The Bureaucratic State

Before the administrative state was named, it was called the bureau government.  Garet Garrett defined it in his book, The People’s Pottage.  From a Mises Institute condensation, titled, “The American Empire,” (CC BY-NC-ND 4.0), we read,

What Empire needs above all in government is an executive power that can make immediate decisions, such as a decision in the middle of the night by the President to declare war on the aggressor…

The Federal income-tax law of 1914 gave the government unlimited access to wealth and, moreover, power for the first time to levy taxes not for revenue only but for social purposes, …for redistribution of the national wealth.

Congress received from the White House laws that were marked “must.”  Its principal function was to enact and [fund] them.  The part of the Supreme Court was to make everything square with the Constitution by a liberal reinterpretation of its language.

The word executive came to have its new connotation.  For all the years before when you spoke of the executive power of government you meant only the power to execute and administer the laws.  Henceforth it would mean the power to [rule].

Garrett concludes, “The result is Bureau Government, administered by bureaucrats who are not elected by the people…”  He then examines the ways that executive power expands.

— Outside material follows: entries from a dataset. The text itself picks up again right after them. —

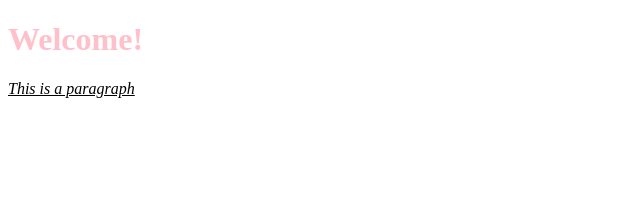
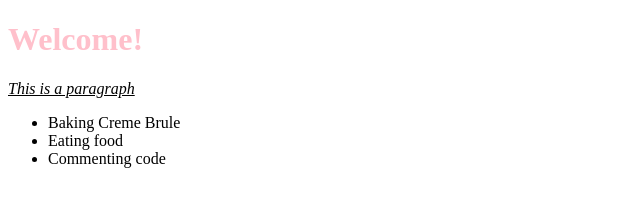
Before and after one commit to sundiata88/branches-practice, a plain HTML site: page index.html in a window 1280 px wide. Shown: the whole page, without its empty margins (0-640 px from the left). Drawn offline with Linux system fonts and the light colour scheme.

Commit message:
add skills

```diff
--- a/index.html
+++ b/index.html
@@ -8,5 +8,11 @@
   <body>
     <h1>Welcome!</h1>
     <p>This is a paragraph</p>
+
+    <ul>
+      <li>Baking Creme Brule</li>
+      <li>Eating food</li>
+      <li>Commenting code</li>
+    </ul>
   </body>
 </html>
```
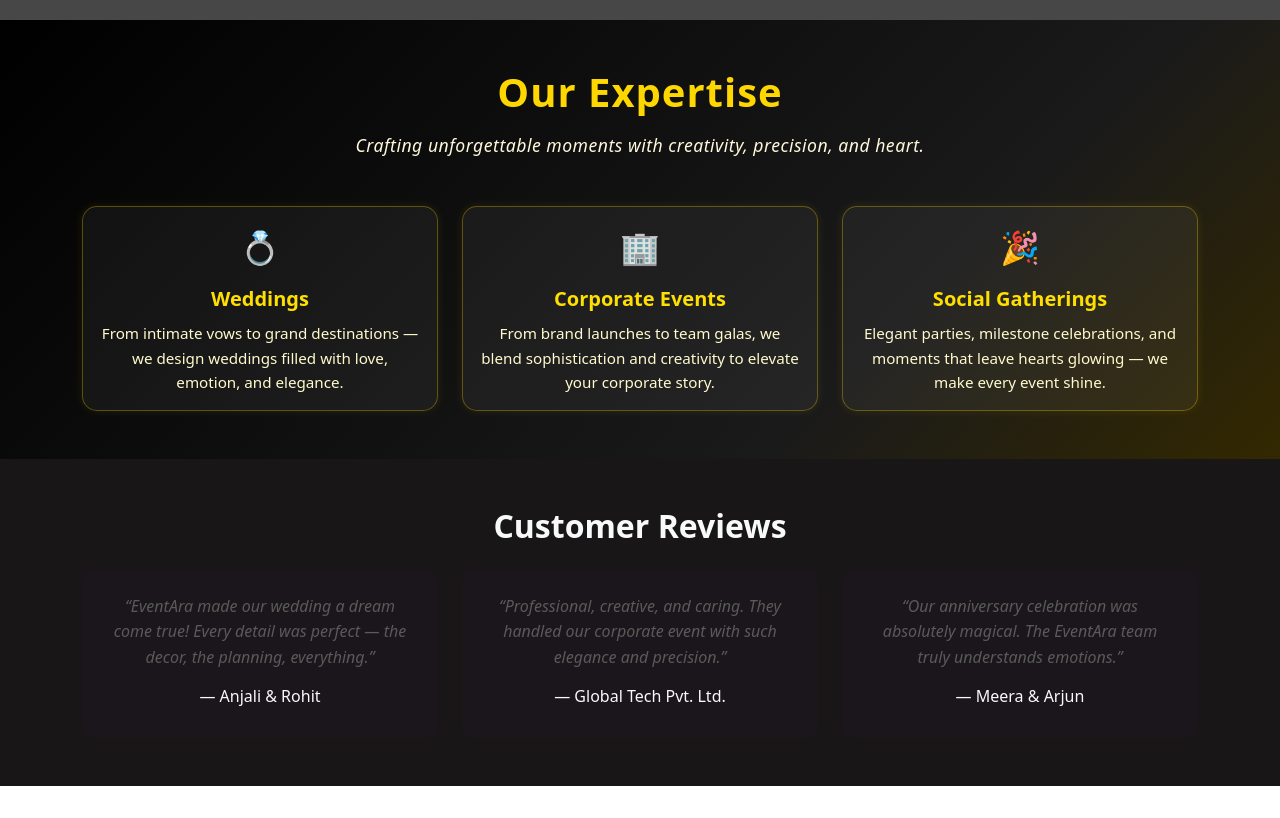
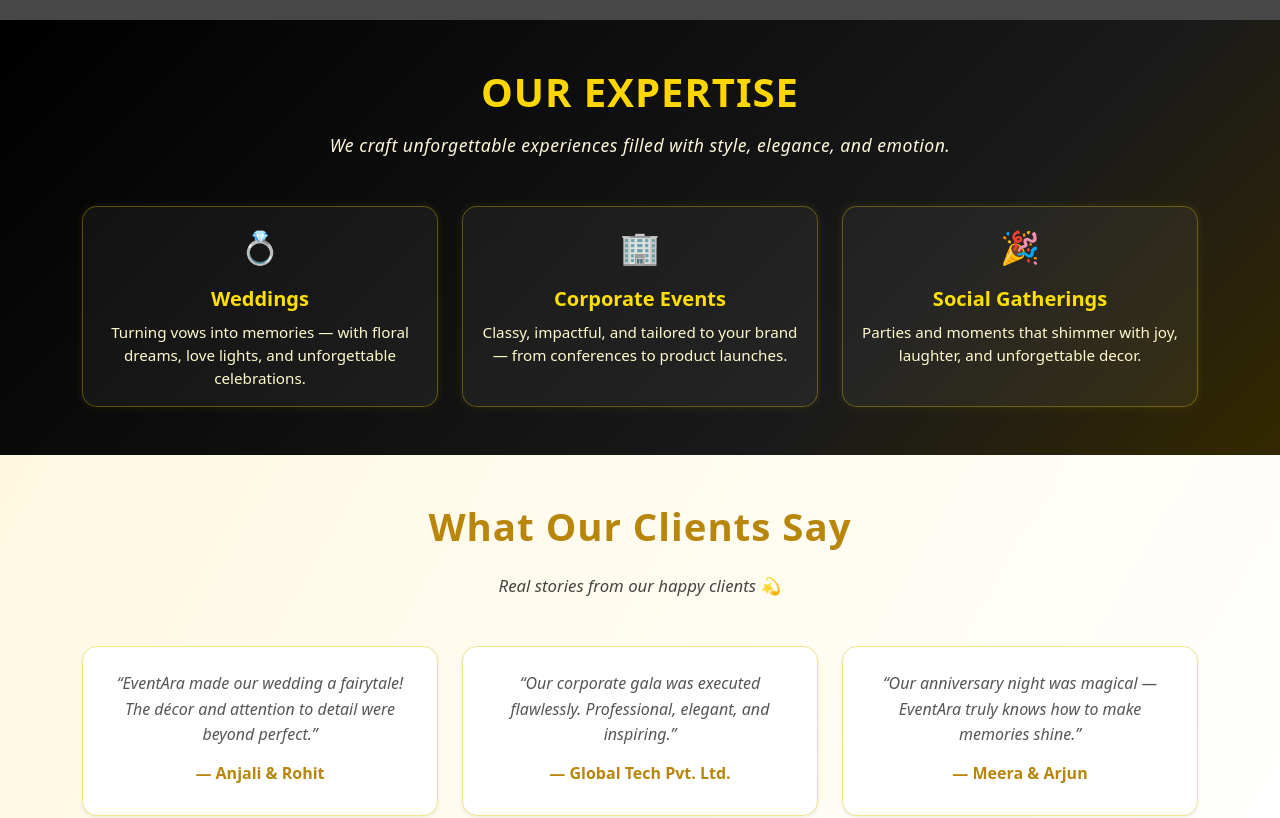
Before and after one commit to josephshaju2002/eventfrontend, a React (Vite) app: page / in a window 1280 px wide. Shown: the part 780-1598 px from the top of the page. Built offline with nearby package versions, Linux system fonts and the light colour scheme; grey boxes are pictures that could not be loaded.

Commit message:
home updated

```diff
--- a/src/Pages/Home.css
+++ b/src/Pages/Home.css
@@ -74,34 +74,7 @@
   line-height: 1.6;
   color: #5a5a58; /* Change this for review text inside each card */
 }
-/* --- Our Works Section --- */
-.work-section {
-  background-color: #000; /* keeps it elegant dark */
-  color: #f8d210; /* ✨ golden yellow text */
-}
-
-.work-section h2 {
-  color: #ffd700; /* bright gold for title */
-  letter-spacing: 1px;
-  margin-bottom: 2rem;
-}
-
-.work-card {
-  background-color: rgba(255, 255, 255, 0.05);
-  border: 1px solid rgba(255, 215, 0, 0.3); /* soft gold border */
-  border-radius: 12px;
-  transition: transform 0.3s ease, box-shadow 0.3s ease;
-}
-
-.work-card:hover {
-  transform: translateY(-8px);
-  box-shadow: 0 4px 20px rgba(255, 215, 0, 0.3);
-}
-
-.work-card .card-title {
-  color: #ffdf00; /* gold title */
-  font-weight: 600;
-}
+/
 
 .work-card .card-text {
   color: #fffacd; /* soft cream text */
@@ -126,8 +99,25 @@
   font-size: 1.1rem;
   letter-spacing: 0.5px;
 }
+/* ===== Our Works Section ===== */
+.work-section {
+  background: linear-gradient(135deg, #000000, #1a1a1a 70%, #332800);
+  color: #f8d210;
+}
 
-/* Work cards */
+.work-section h2 {
+  color: #ffd700;
+  font-size: 2.5rem;
+  text-transform: uppercase;
+  letter-spacing: 1px;
+}
+
+.work-section .subtitle {
+  color: #fff8dc;
+  font-style: italic;
+  font-size: 1.1rem;
+}
+
 .work-card {
   background-color: rgba(255, 255, 255, 0.05);
   border: 1px solid rgba(255, 215, 0, 0.3);
@@ -139,7 +129,6 @@
 .work-card:hover {
   transform: translateY(-10px) scale(1.03);
   box-shadow: 0 0 25px rgba(255, 215, 0, 0.4);
-  background-color: rgba(255, 255, 255, 0.08);
 }
 
 .work-card .icon {
@@ -161,5 +150,142 @@
 .work-card .card-text {
   color: #fffacd;
   font-size: 0.95rem;
+}
+
+/* ===== Customer Reviews Section ===== */
+.reviews-section {
+  background: linear-gradient(120deg, #fff8e1, #fff);
+  color: #333;
+}
+
+.reviews-section h2 {
+  color: #b8860b;
+  font-size: 2.4rem;
+  letter-spacing: 1px;
+}
+
+.review-subtitle {
+  color: #444;
+  font-style: italic;
+  font-size: 1.05rem;
+}
+
+.review-card {
+  background-color: #ffffff;
+  border-radius: 15px;
+  border: 1px solid #f0e68c;
+  transition: all 0.3s ease;
+}
+
+.review-card:hover {
+  transform: translateY(-6px);
+  box-shadow: 0 5px 20px rgba(218, 165, 32, 0.2);
+}
+
+.review-text {
+  font-style: italic;
+  color: #555;
+  font-size: 1rem;
   line-height: 1.6;
 }
+
+.text-gold {
+  color: #b8860b;
+  font-weight: 600;
+}
+
+
+/* ===== Our Works Section ===== */
+.work-section {
+  background: linear-gradient(135deg, #000000, #1a1a1a 70%, #332800);
+  color: #f8d210;
+}
+
+.work-section h2 {
+  color: #ffd700;
+  font-size: 2.5rem;
+  text-transform: uppercase;
+  letter-spacing: 1px;
+}
+
+.work-section .subtitle {
+  color: #fff8dc;
+  font-style: italic;
+  font-size: 1.1rem;
+}
+
+.work-card {
+  background-color: rgba(255, 255, 255, 0.05);
+  border: 1px solid rgba(255, 215, 0, 0.3);
+  border-radius: 15px;
+  transition: all 0.4s ease;
+  box-shadow: 0 0 10px rgba(255, 215, 0, 0.1);
+}
+
+.work-card:hover {
+  transform: translateY(-10px) scale(1.03);
+  box-shadow: 0 0 25px rgba(255, 215, 0, 0.4);
+}
+
+.work-card .icon {
+  font-size: 2rem;
+  color: #ffd700;
+  transition: transform 0.3s ease;
+}
+
+.work-card:hover .icon {
+  transform: scale(1.2) rotate(5deg);
+}
+
+.work-card .card-title {
+  color: #ffdf00;
+  font-weight: 600;
+  margin-bottom: 10px;
+}
+
+.work-card .card-text {
+  color: #fffacd;
+  font-size: 0.95rem;
+}
+
+/* ===== Customer Reviews Section ===== */
+.reviews-section {
+  background: linear-gradient(120deg, #fff8e1, #fff);
+  color: #333;
+}
+
+.reviews-section h2 {
+  color: #b8860b;
+  font-size: 2.4rem;
+  letter-spacing: 1px;
+}
+
+.review-subtitle {
+  color: #444;
+  font-style: italic;
+  font-size: 1.05rem;
+}
+
+.review-card {
+  background-color: #ffffff;
+  border-radius: 15px;
+  border: 1px solid #f0e68c;
+  transition: all 0.3s ease;
+}
+
+.review-card:hover {
+  transform: translateY(-6px);
+  box-shadow: 0 5px 20px rgba(218, 165, 32, 0.2);
+}
+
+.review-text {
+  font-style: italic;
+  color: #555;
+  font-size: 1rem;
+  line-height: 1.6;
+}
+
+.text-gold {
+  color: #b8860b;
+  font-weight: 600;
+}
--- a/src/Pages/Home.jsx
+++ b/src/Pages/Home.jsx
@@ -17,13 +17,12 @@ const Home = () => {
         </div>
       </section>
 
-      {/* Our Work Section */}
-     {/* Work Section */}
+ {/* ===== Our Works Section ===== */}
 <section id="work" className="work-section py-5 text-light text-center">
   <div className="container">
     <h2 className="fw-bold mb-3">Our Expertise</h2>
     <p className="subtitle mb-5">
-      Crafting unforgettable moments with creativity, precision, and heart.
+      We craft unforgettable experiences filled with style, elegance, and emotion.
     </p>
 
     <div className="row g-4">
@@ -33,7 +32,7 @@ const Home = () => {
             <div className="icon mb-3">💍</div>
             <h5 className="card-title">Weddings</h5>
             <p className="card-text">
-              From intimate vows to grand destinations — we design weddings filled with love, emotion, and elegance.
+              Turning vows into memories — with floral dreams, love lights, and unforgettable celebrations.
             </p>
           </div>
         </div>
@@ -45,7 +44,7 @@ const Home = () => {
             <div className="icon mb-3">🏢</div>
             <h5 className="card-title">Corporate Events</h5>
             <p className="card-text">
-              From brand launches to team galas, we blend sophistication and creativity to elevate your corporate story.
+              Classy, impactful, and tailored to your brand — from conferences to product launches.
             </p>
           </div>
         </div>
@@ -57,7 +56,7 @@ const Home = () => {
             <div className="icon mb-3">🎉</div>
             <h5 className="card-title">Social Gatherings</h5>
             <p className="card-text">
-              Elegant parties, milestone celebrations, and moments that leave hearts glowing — we make every event shine.
+              Parties and moments that shimmer with joy, laughter, and unforgettable decor.
             </p>
           </div>
         </div>
@@ -66,34 +65,37 @@ const Home = () => {
   </div>
 </section>
 
+{/* ===== Customer Reviews Section ===== */}
+<section id="reviews" className="reviews-section py-5 text-center text-dark">
+  <div className="container">
+    <h2 className="fw-bold mb-4">What Our Clients Say</h2>
+    <p className="review-subtitle mb-5">Real stories from our happy clients 💫</p>
 
-      {/* Customer Reviews Section */}
-      <section id="reviews" className="reviews-section py-5 text-center text-light">
-        <div className="container">
-          <h2 className="fw-bold mb-4">Customer Reviews</h2>
     <div className="row g-4">
       <div className="col-md-4">
-              <div className="review-card p-4 h-100">
+        <div className="review-card p-4 h-100 shadow-sm">
           <p className="review-text">
-                  “EventAra made our wedding a dream come true! Every detail was perfect — the decor, the planning, everything.”
+            “EventAra made our wedding a fairytale! The décor and attention to detail were beyond perfect.”
           </p>
-                <h6 className="mt-3">— Anjali & Rohit</h6>
+          <h6 className="mt-3 text-gold">— Anjali & Rohit</h6>
         </div>
       </div>
+
       <div className="col-md-4">
-              <div className="review-card p-4 h-100">
+        <div className="review-card p-4 h-100 shadow-sm">
           <p className="review-text">
-                  “Professional, creative, and caring. They handled our corporate event with such elegance and precision.”
+            “Our corporate gala was executed flawlessly. Professional, elegant, and inspiring.”
           </p>
-                <h6 className="mt-3">— Global Tech Pvt. Ltd.</h6>
+          <h6 className="mt-3 text-gold">— Global Tech Pvt. Ltd.</h6>
         </div>
       </div>
+
       <div className="col-md-4">
-              <div className="review-card p-4 h-100">
+        <div className="review-card p-4 h-100 shadow-sm">
           <p className="review-text">
-                  “Our anniversary celebration was absolutely magical. The EventAra team truly understands emotions.”
+            “Our anniversary night was magical — EventAra truly knows how to make memories shine.”
           </p>
-                <h6 className="mt-3">— Meera & Arjun</h6>
+          <h6 className="mt-3 text-gold">— Meera & Arjun</h6>
         </div>
       </div>
     </div>
```
Lines whose indentation alone changed are shown as unchanged.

(1) By delegation.  That is when the Congress delegates one or more of its constitutional powers to the President and authorizes him to exercise them.

(2) By reinterpretation of the language of the Constitution.  That is done by a sympathetic Supreme Court.

(3) By innovation.  That is when, in this changing world, the President does things that are not specifically forbidden by the Constitution because the founders never thought of them.

(4) By the appearance in the sphere of Executive Government of what are called administrative agencies, with power to issue rules and regulations that have the force of law.

(5) By usurpation.  That is when the President willfully confronts Congress with what in statecraft is called the fait accompli – a thing already done – which Congress cannot repudiate without exposing the American government to the ridicule of nations…

(6) Lastly, the powers of Executive Government are bound to increase as the country becomes more and more involved in foreign affairs.  This is true because, both traditionally and by the terms of the Constitution, the province of foreign affairs is one that belongs in a very special sense to the President.

Examining the administrative state more deeply, Garrett writes,

These [administrative] agencies have built up a large body of administrative law which people are obliged to obey.  And not only do they make their own laws; they enforce their own laws, acting as prosecutor, jury and judge; and appeal from their decisions to the regular courts is difficult because the regular courts are obliged to take their findings of fact as final.  Thus, the constitutional separation of the three governmental powers, namely, the legislative, the executive and the judicial, is entirely lost.

Garret wrote this seventy years ago.  Sadly, generations of conservative opinion makers seem to have made their fortunes from this kind of material.  Garrett was conveniently forgotten.  The administrative state has only grown larger these many years.